I would suggest that you discuss the matter with an attorney as there are many aspects to a custody proceeding that need to be examined and discussed.
The 1st question is whether he has established himself as the father of the child. If you were not married at the time of birth then there are only two way he can establish that he is the father of the child under Michigan law. The1st way is if both parties sign an Affidavit of Parentage and it is filed with the appropriate state agency. The 2nd way is by an order of filiation which can only be obtained in a paternity lawsuit one of you would have to commence. If his parental rights are not established by one of these two procedures he in fact has no rights to custody or parenting time and is treated as a total stranger in the eyes of the court.
Once it is legally established that he is the father of the child he can pursue custody in court. The best interest test applies as set forth in the following statute. The judge mst take these factors into accont when awarding custody.
722.23 “Best interests of the child” defined.
As used in this act, “best interests of the child” means the sum total of the following factors to be considered, evaluated, and determined by the court:
(a) The love, affection, and other emotional ties existing between the parties involved and the child.
(b) The capacity and disposition of the parties involved to give the child love, affection, and guidance and to continue the education and raising of the child in his or her religion or creed, if any.
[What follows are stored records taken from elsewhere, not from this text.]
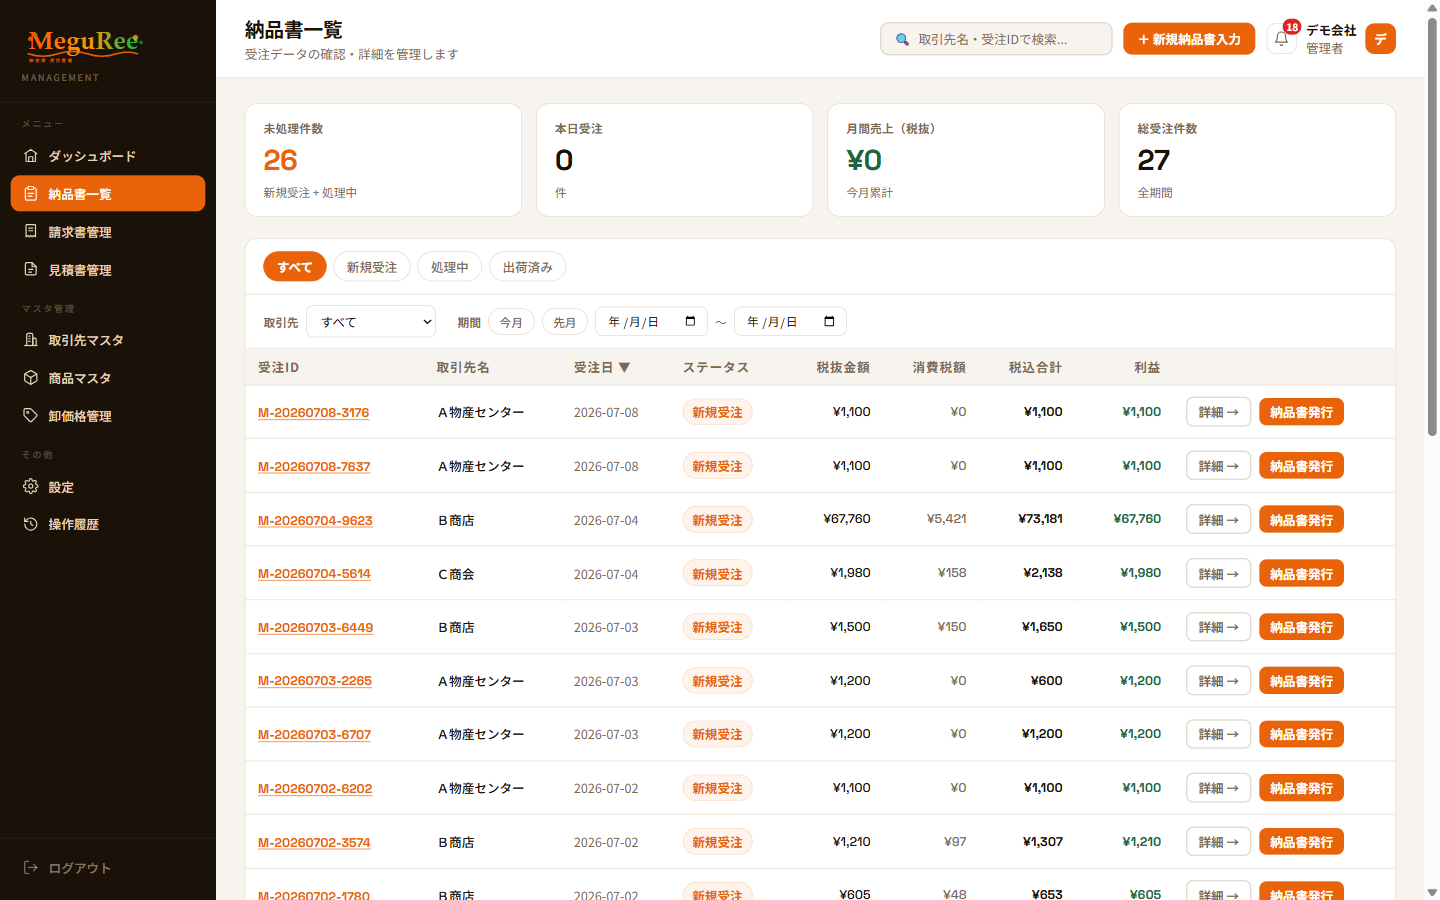
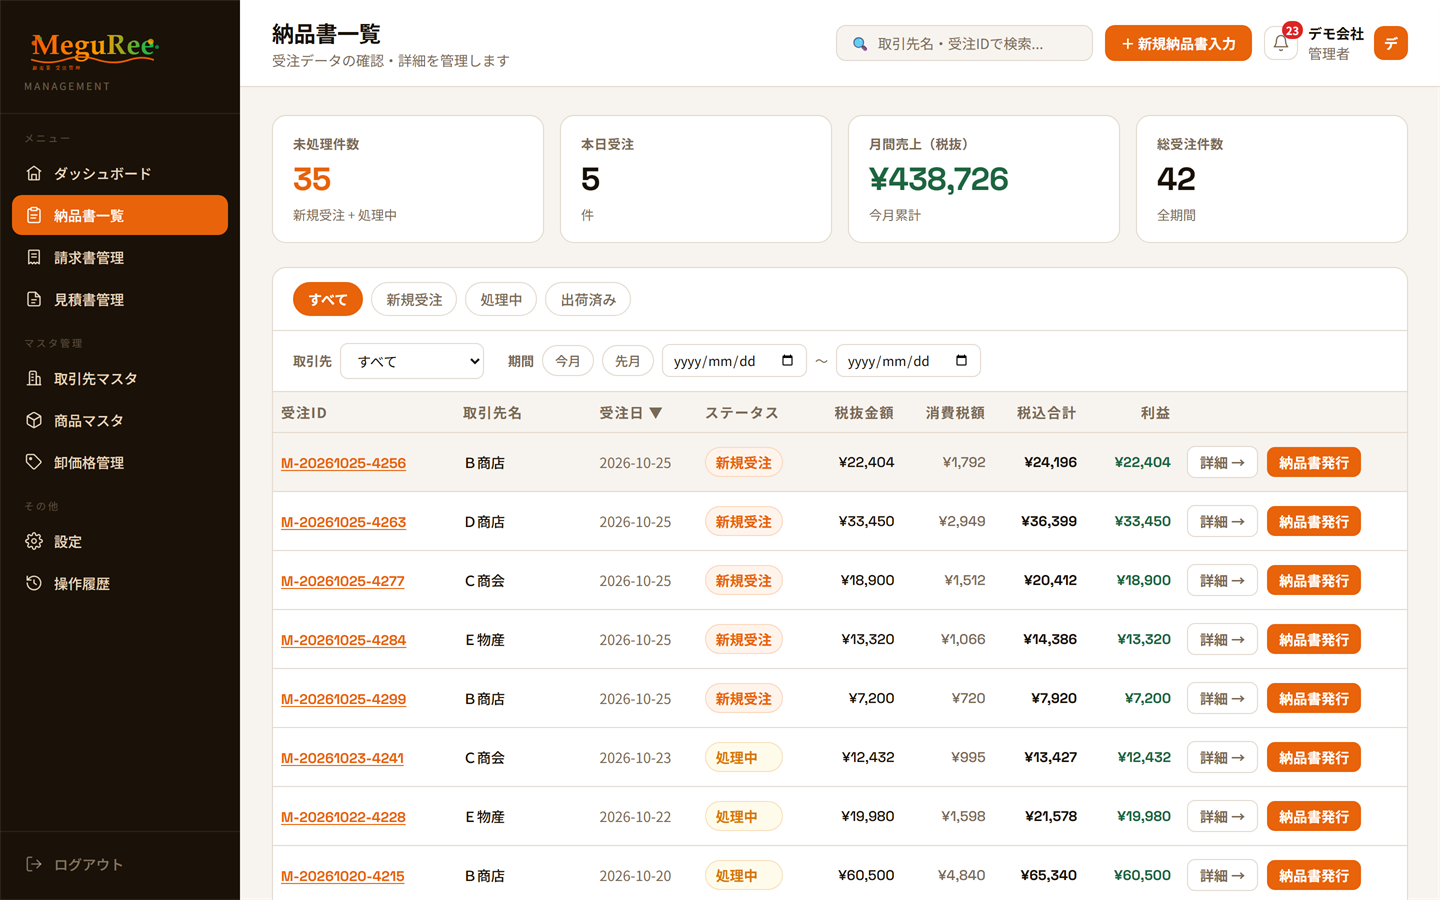
LPの事実と違う記載を修正し、画面写真を差し替え
有料顧客0社の段階で「いちばん選ばれています」と書いていた等、
事実と食い違う記載を3箇所直した。

- 料金バッジ「いちばん選ばれています」→「おすすめ」
- 導入事例を「お客様」から「運営者の父が一人で営む店」と開示。
  FAXで受けた注文を入力して書類を出している実際の使い方に書き換え
- 運営者の文「今もFAXと電話で…手書きの台帳と紙の請求書で」を過去形にし、
  同ページの導入事例との矛盾を解消
- 強みの見出し「選ばれる4つの理由」→「小さな卸に向いている、4つの理由」
- 画面写真2枚を差し替え（受注のある状態・取引先名は伏せ字）

diff --git a/lp.html b/lp.html
@@ -660,7 +660,7 @@ h1 .mg{font-family:'Palatino Linotype',Palatino,Georgia,serif;
 <section class="sec cream" id="strengths">
   <div class="inner">
     <div class="eyebrow">MeguReeの強み</div>
-    <h2>選ばれる4つの理由</h2>
+    <h2>小さな卸に向いている、4つの理由</h2>
     <div class="str-wrap">
       <div>
         <div class="laptop" style="margin-top:0">
@@ -696,11 +696,12 @@ h1 .mg{font-family:'Palatino Linotype',Palatino,Georgia,serif;
 <!-- ============ ④ 導入事例 ============ -->
 <section class="sec white" id="case">
   <div class="inner">
-    <div class="eyebrow">導入事例</div>
-    <h2>実際の卸売の現場で、使われています。</h2>
+    <div class="eyebrow">いま、実際に使われている現場</div>
+    <h2>北海道の小さな卸で、使われています。</h2>
     <div class="case">
-      <div class="case-w">北海道・観光土産／食品卸売業のお客様</div>
-      <p class="case-p">長年、FAX・電話・手書きで受けていた注文を MeguRee へ移行中です。取引先ごとの掛け率の計算が自動になり、受注から納品書・請求書までを一つの画面でまとめて扱えるようになりました。</p>
+      <div class="case-w">観光土産の卸（北海道／運営者の父が一人で営む店）</div>
+      <p class="case-p">FAXと電話で受けた注文を MeguRee に入力し、納品書と請求書を MeguRee から出しています。注文の受け方は今までどおり。変えたのは、受けたあとの書類づくりだけです。<br><br>
+      身内の店です。隠さずに書きます。作っている人間が、使われ方をいちばん近くで見ている——いまの MeguRee は、そういう作り方をしています。</p>
     </div>
   </div>
 </section>
@@ -712,7 +713,7 @@ h1 .mg{font-family:'Palatino Linotype',Palatino,Georgia,serif;
     <h2>まずは、このプランから。</h2>
     <div class="plans">
       <div class="plan-card">
-        <span class="plan-b">いちばん選ばれています</span>
+        <span class="plan-b">おすすめ</span>
         <div class="plan-name">スタンダードプラン</div>
         <div class="plan-p">¥19,800<small>／月（税別）</small></div>
         <div class="plan-s">取引先の登録数 無制限／サポート月30分まで</div>
@@ -769,8 +770,8 @@ h1 .mg{font-family:'Palatino Linotype',Palatino,Georgia,serif;
           <img class="fo-img" src="assets/lp/founder.jpg" alt="MeguRee 運営者 嶋田 渉" width="560" height="560" loading="lazy">
           <div><div class="fo-n">嶋田 渉（しまだ わたる）</div><div class="fo-r">MeguRee 運営者</div></div>
         </div>
-        <p class="fo-p">私の父は、観光の卸を一人でやっています。今もFAXと電話で注文を受け、手書きの台帳と紙の請求書で、毎日その事務に時間を取られています。<br><br>
-        その姿を見て、「本当に時間を使うべきなのは、注文の転記や書類づくりじゃないはずだ」と思ったのが、MeguReeを作ったきっかけでした。<br><br>
+        <p class="fo-p">私の父は、観光の卸を一人でやっています。長いあいだ、FAXと電話で受けた注文を手書きの台帳に書き、紙の請求書を作っていました。<br><br>
+        その姿を見て、「本当に時間を使うべきなのは、注文の転記や書類づくりじゃないはずだ」と思ったのが、MeguReeを作ったきっかけでした。いまはその書類づくりの部分を MeguRee に置き換えて、父の店で使ってもらっています。<br><br>
         小さくやっているからこそ、一件ずつ、顔の見える距離でサポートします。まずは画面を見て、気になることは何でも聞いてください。</p>
         <a href="https://note.com/meguree/n/n1bcbe9d5ce96" class="fo-link" target="_blank" rel="noopener">作り手の想いを note で読む →</a>
       </div>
(c) The capacity and disposition of the parties involved to provide the child with food, clothing, medical care or other remedial care recognized and permitted under the laws of this state in place of medical care, and other material needs.
(d) The length of time the child has lived in a stable, satisfactory environment, and the desirability of maintaining continuity.
(e) The permanence, as a family unit, of the existing or proposed custodial home or homes.
(f) The moral fitness of the parties involved.
(g) The mental and physical health of the parties involved.
(h) The home, school, and community record of the child.
(i) The reasonable preference of the child, if the court considers the child to be of sufficient age to express preference.
(j) The willingness and ability of each of the parties to facilitate and encourage a close and continuing parent-child relationship between the child and the other parent or the child and the parents.
(k) Domestic violence, regardless of whether the violence was directed against or witnessed by the child.
(l) Any other factor considered by the court to be relevant to a particular child custody dispute.
There is a good chance that he will be awarded joint legal custody. This is different than physical custody. Joint legal custody means that he would have a say in the major decisions regarding a child's life. The day to day decisions are made by the parent or parents having physical custody.
Of course each case is reviewed on its own merits. I would suggest that yo avail yourself of a complimentary phone conference for new callers to discuss the matter in more detail. I can be reached by clicking on the link below.
Robert D. Mouradian
Child custody Considerations in child custody decisions Domestic violence and child custody Shared custody Family court and child custody cases Best interests of the child and custody Legal custody Physical custody Domestic violence and criminal charges Paternity and child custody Parental rights in child custody Family law Paternity Domestic violence and family law
Sign up to receive a 3-part series of useful information and advice about child custody law.